So agents and landlords CAN stop tenants sub-letting
The government says letting agents and landlords can, after all, prevent tenants sub-letting properties, despite apparently saying the reverse in a statement immediately after the Budget earlier this month. On page 51 of the Budget Red Book – the document which is released after the Chancellor makes his Budget speech – the government committed to “make it easier for individuals to sub-let a room through its intention to legislate to prevent the use of clauses in private fixed-term residential tenancy agreements that expressly rule out sub-letting or otherwise sharing space on a short-term basis, and consider extending this prohibition to statutory periodic tenancies.”
However, now Brandon Lewis – currently housing minister – has given further clarification to The Guardian newspaper, which in fact appears to contradict this. His ‘clarification’ says: “Tenants should be able to ask for permission to sublet their home without expecting a blanket refusal in every case – but landlords should also have the right to know who is living in their property. Our proposals would mean a tenant could ask for this permission under the model tenancy agreement, with landlords having the right of refusal offering reasons for that decision and within a reasonable time frame.”
A string of organisations including the Residential Landlords Association and the B&B Association have expressed dismay at the original government proposal.
Paul Shamplina, founder of Landlord Action, says if this policy goes ahead it will thrown up a magnitude of problems in the buy-to-let industry.
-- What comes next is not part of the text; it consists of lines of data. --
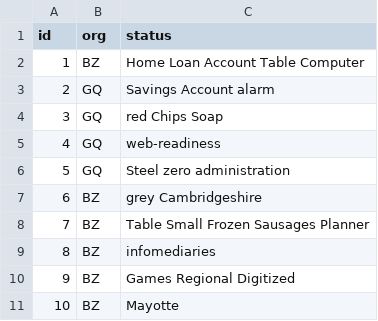
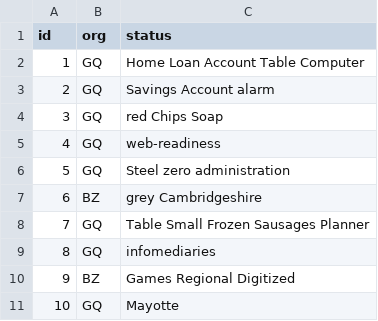
Before and after one commit to arumugam-selva/payroll-app, a CSV file: src/main/resources/config/liquibase/fake-data/employee.csv, drawn as a sheet.

Commit message:
Generate entities from JDL Model `Employee`
See https://start.jhipster.tech/jdl-studio/#!/view/18ba33b2-8005-4f4e-8d09-4bf16cc37245

```diff
--- a/src/main/resources/config/liquibase/fake-data/employee.csv
+++ b/src/main/resources/config/liquibase/fake-data/employee.csv
@@ -1,3 +1,3 @@
 id;org;status
-1;BZ;Home Loan Account Table Computer
+1;GQ;Home Loan Account Table Computer
 2;GQ;Savings Account alarm
@@ -7,5 +7,5 @@ id;org;status
 6;BZ;grey Cambridgeshire
-7;BZ;Table Small Frozen Sausages Planner
-8;BZ;infomediaries
+7;GQ;Table Small Frozen Sausages Planner
+8;GQ;infomediaries
 9;BZ;Games Regional Digitized
-10;BZ;Mayotte
+10;GQ;Mayotte
```
Also changed, not shown: src/main/resources/config/liquibase/fake-data/employee_deductions.csv, src/main/resources/config/liquibase/fake-data/employee_details.csv, 35 other files.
“We have never seen so many sub-letting cases going to court because of unscrupulous tenants trying to cream a profit from a property they have rented. We experience continual problems with tenants taking out tenancy agreements and then, in some instances, not even moving into the property themselves, but putting up partitions and sub-letting to as many people as possible” says Shamplina.